“But talk also to the saints,” he added, pointing to Saint Andrew, whose feast was celebrated at the Mass. “Andrew was a humble fisherman who became a great martyr … But before he became a martyr, he made his share of mistakes, and he needed to be patient, and to learn gradually how to be a true disciple of Christ. So do not be afraid to learn from your own mistakes!”
Pope Francis urged Burma's youth to “let the saints lead you to Jesus and teach you to put your lives in his hands. You know that Jesus is full of mercy. So share with him all that you hold in your hearts: your fears and your worries, as well as your dreams and your hopes. Cultivate your interior life, as you would tend a garden or a field. This takes time; it takes patience. But like a farmer who waits for the crops to grow, if you wait the Lord will make you bear much fruit, a fruit you can then share with others.”
The Pope then turned to young people's need to be “messengers of the good news of Jesus, above all to your contemporaries and friends. Do not be afraid to make a ruckus, to ask questions that make people think!”
“Don’t worry if sometimes you feel that you are few and far between,” he told them, in consideration of the fact that Catholics make up only about one percent of Burma's population. “The Gospel always grows from small beginnings. So make yourselves heard.”
#Pope to young people in Yangon: “Do not be afraid to make a ruckus, to ask questions that make people think!... Make yourselves heard. I want you to shout! But not with your voices.

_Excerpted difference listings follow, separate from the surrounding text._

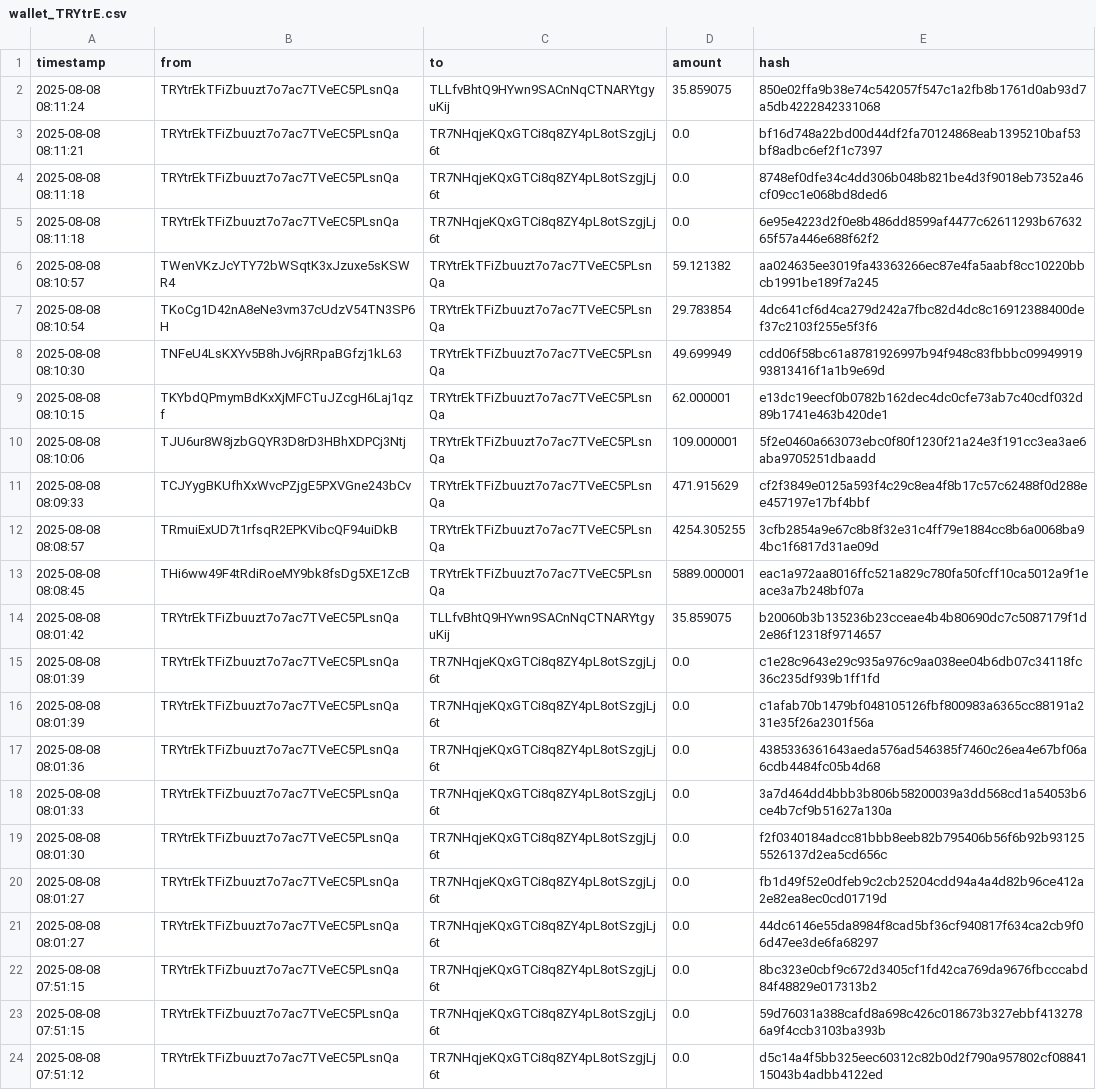
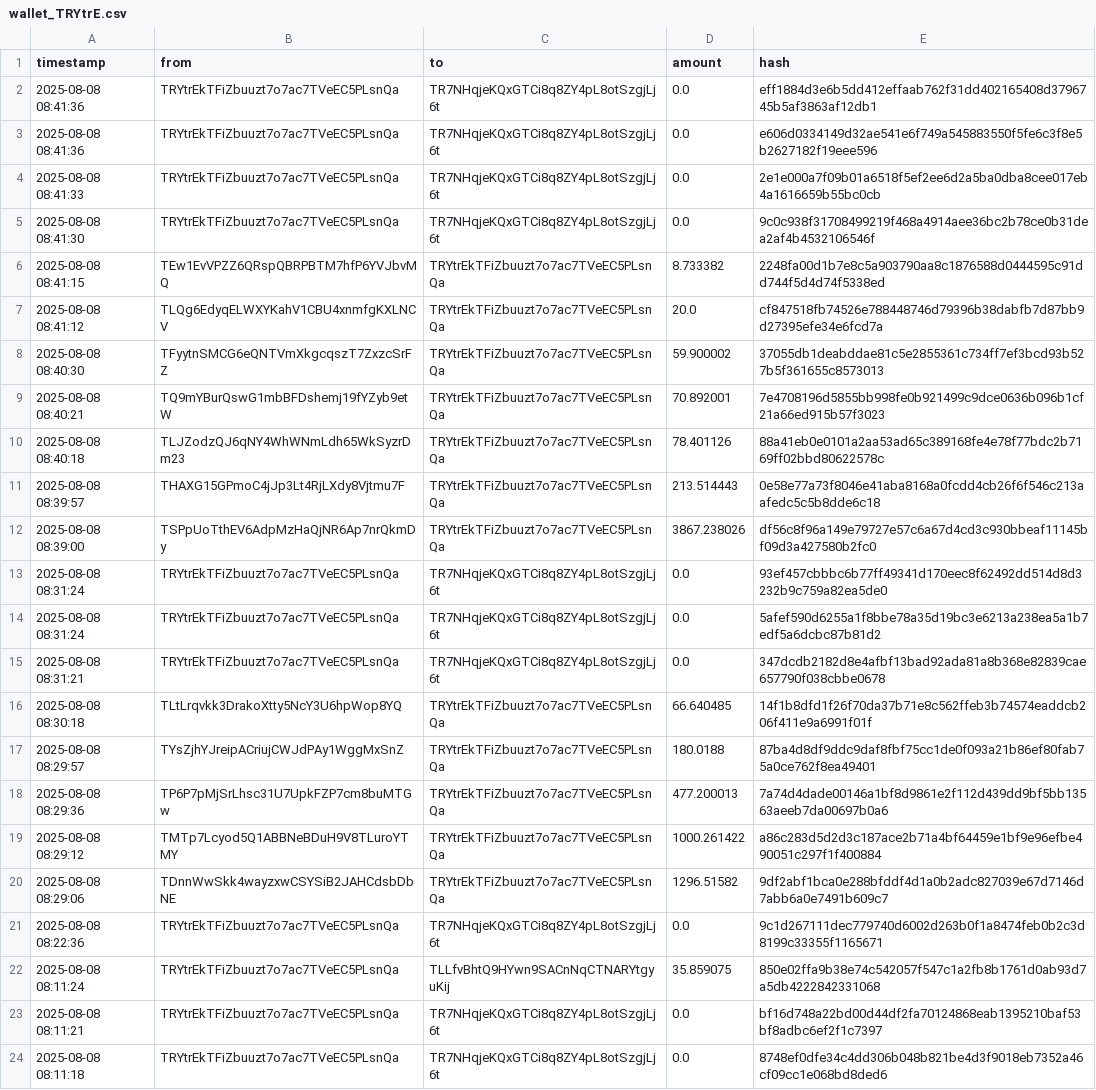
Before and after one commit to Lexsuss/tron-wallet-monitor, a CSV file: data/wallet_TRYtrE.csv, drawn as a sheet; only a part is shown; the shorter side is filled out with more unchanged rows.

```diff
--- a/data/wallet_TRYtrE.csv
+++ b/data/wallet_TRYtrE.csv
@@ -1,2 +1,22 @@
 timestamp,from,to,amount,hash
+2025-08-08 08:41:36,TRYtrEkTFiZbuuzt7o7ac7TVeEC5PLsnQa,TR7NHqjeKQxGTCi8q8ZY4pL8otSzgjLj6t,0.0,eff1884d3e6b5dd412effaab762f31dd402165408d3796745b5af3863af12db1
+2025-08-08 08:41:36,TRYtrEkTFiZbuuzt7o7ac7TVeEC5PLsnQa,TR7NHqjeKQxGTCi8q8ZY4pL8otSzgjLj6t,0.0,e606d0334149d32ae541e6f749a545883550f5fe6c3f8e5b2627182f19eee596
+2025-08-08 08:41:33,TRYtrEkTFiZbuuzt7o7ac7TVeEC5PLsnQa,TR7NHqjeKQxGTCi8q8ZY4pL8otSzgjLj6t,0.0,2e1e000a7f09b01a6518f5ef2ee6d2a5ba0dba8cee017eb4a1616659b55bc0cb
+2025-08-08 08:41:30,TRYtrEkTFiZbuuzt7o7ac7TVeEC5PLsnQa,TR7NHqjeKQxGTCi8q8ZY4pL8otSzgjLj6t,0.0,9c0c938f31708499219f468a4914aee36bc2b78ce0b31dea2af4b4532106546f
+2025-08-08 08:41:15,TEw1EvVPZZ6QRspQBRPBTM7hfP6YVJbvMQ,TRYtrEkTFiZbuuzt7o7ac7TVeEC5PLsnQa,8.733382,2248fa00d1b7e8c5a903790aa8c1876588d0444595c91dd744f5d4d74f5338ed
+2025-08-08 08:41:12,TLQg6EdyqELWXYKahV1CBU4xnmfgKXLNCV,TRYtrEkTFiZbuuzt7o7ac7TVeEC5PLsnQa,20.0,cf847518fb74526e788448746d79396b38dabfb7d87bb9d27395efe34e6fcd7a
+2025-08-08 08:40:30,TFyytnSMCG6eQNTVmXkgcqszT7ZxzcSrFZ,TRYtrEkTFiZbuuzt7o7ac7TVeEC5PLsnQa,59.900002,37055db1deabddae81c5e2855361c734ff7ef3bcd93b527b5f361655c8573013
+2025-08-08 08:40:21,TQ9mYBurQswG1mbBFDshemj19fYZyb9etW,TRYtrEkTFiZbuuzt7o7ac7TVeEC5PLsnQa,70.892001,7e4708196d5855bb998fe0b921499c9dce0636b096b1cf21a66ed915b57f3023
+2025-08-08 08:40:18,TLJZodzQJ6qNY4WhWNmLdh65WkSyzrDm23,TRYtrEkTFiZbuuzt7o7ac7TVeEC5PLsnQa,78.401126,88a41eb0e0101a2aa53ad65c389168fe4e78f77bdc2b7169ff02bbd80622578c
+2025-08-08 08:39:57,THAXG15GPmoC4jJp3Lt4RjLXdy8Vjtmu7F,TRYtrEkTFiZbuuzt7o7ac7TVeEC5PLsnQa,213.514443,0e58e77a73f8046e41aba8168a0fcdd4cb26f6f546c213aafedc5c5b8dde6c18
+2025-08-08 08:39:00,TSPpUoTthEV6AdpMzHaQjNR6Ap7nrQkmDy,TRYtrEkTFiZbuuzt7o7ac7TVeEC5PLsnQa,3867.238026,df56c8f96a149e79727e57c6a67d4cd3c930bbeaf11145bf09d3a427580b2fc0
+2025-08-08 08:31:24,TRYtrEkTFiZbuuzt7o7ac7TVeEC5PLsnQa,TR7NHqjeKQxGTCi8q8ZY4pL8otSzgjLj6t,0.0,93ef457cbbbc6b77ff49341d170eec8f62492dd514d8d3232b9c759a82ea5de0
+2025-08-08 08:31:24,TRYtrEkTFiZbuuzt7o7ac7TVeEC5PLsnQa,TR7NHqjeKQxGTCi8q8ZY4pL8otSzgjLj6t,0.0,5afef590d6255a1f8bbe78a35d19bc3e6213a238ea5a1b7edf5a6dcbc87b81d2
+2025-08-08 08:31:21,TRYtrEkTFiZbuuzt7o7ac7TVeEC5PLsnQa,TR7NHqjeKQxGTCi8q8ZY4pL8otSzgjLj6t,0.0,347dcdb2182d8e4afbf13bad92ada81a8b368e82839cae657790f038cbbe0678
+2025-08-08 08:30:18,TLtLrqvkk3DrakoXtty5NcY3U6hpWop8YQ,TRYtrEkTFiZbuuzt7o7ac7TVeEC5PLsnQa,66.640485,14f1b8dfd1f26f70da37b71e8c562ffeb3b74574eaddcb206f411e9a6991f01f
+2025-08-08 08:29:57,TYsZjhYJreipACriujCWJdPAy1WggMxSnZ,TRYtrEkTFiZbuuzt7o7ac7TVeEC5PLsnQa,180.0188,87ba4d8df9ddc9daf8fbf75cc1de0f093a21b86ef80fab75a0ce762f8ea49401
+2025-08-08 08:29:36,TP6P7pMjSrLhsc31U7UpkFZP7cm8buMTGw,TRYtrEkTFiZbuuzt7o7ac7TVeEC5PLsnQa,477.200013,7a74d4dade00146a1bf8d9861e2f112d439dd9bf5bb13563aeeb7da00697b0a6
+2025-08-08 08:29:12,TMTp7Lcyod5Q1ABBNeBDuH9V8TLuroYTMY,TRYtrEkTFiZbuuzt7o7ac7TVeEC5PLsnQa,1000.261422,a86c283d5d2d3c187ace2b71a4bf64459e1bf9e96efbe490051c297f1f400884
+2025-08-08 08:29:06,TDnnWwSkk4wayzxwCSYSiB2JAHCdsbDbNE,TRYtrEkTFiZbuuzt7o7ac7TVeEC5PLsnQa,1296.51582,9df2abf1bca0e288bfddf4d1a0b2adc827039e67d7146d7abb6a0e7491b609c7
+2025-08-08 08:22:36,TRYtrEkTFiZbuuzt7o7ac7TVeEC5PLsnQa,TR7NHqjeKQxGTCi8q8ZY4pL8otSzgjLj6t,0.0,9c1d267111dec779740d6002d263b0f1a8474feb0b2c3d8199c33355f1165671
 2025-08-08 08:11:24,TRYtrEkTFiZbuuzt7o7ac7TVeEC5PLsnQa,TLLfvBhtQ9HYwn9SACnNqCTNARYtgyuKij,35.859075,850e02ffa9b38e74c542057f547c1a2fb8b1761d0ab93d7a5db4222842331068
```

No! I want you to shout with your lives, with your hearts, & in this way to be signs of hope...” pic.twitter.com/XvufBjwyhR
— Edward Pentin (@EdwardPentin) November 30, 2017rn
“I want you to shout … with your lives, with your hearts, and in this way to be signs of hope to those who need encouragement, a helping hand to the sick, a welcome smile to the stranger, a kindly support to the lonely.”
Finally, Pope Francis discussed being sent forth at the conclusion of Mass “to take with us the gifts we have received and to share them with others. This can be a little daunting, since we don’t always know where Jesus may be sending us. But he never sends us out without also walking at our side, and always just a little in front, leading us into new and wonderful parts of his kingdom.”
To be sent by Christ is to follow him, the Pope added. “The Lord will invite some of you to follow him as priests … Others he will call to become religious or consecrated men and women. And yet others he will call to the married life, to be loving fathers and mothers. Whatever your vocation, I urge you: be brave, be generous and, above all, be joyful!”
Francis concluded by given Burma's young people the example of Mary, who though young, “had the courage to trust in the 'good news' she had heard, and to express it in a life of faithful dedication to her vocation, total self-giving, and complete trust in God’s loving care. Like Mary, may all of you be gentle but courageous in bringing Jesus and his love to others.”
“Dear young people, with great affection I commend all of you, and your families, to her maternal intercession. And I ask you, please, to remember to pray for me. God bless Myanmar!”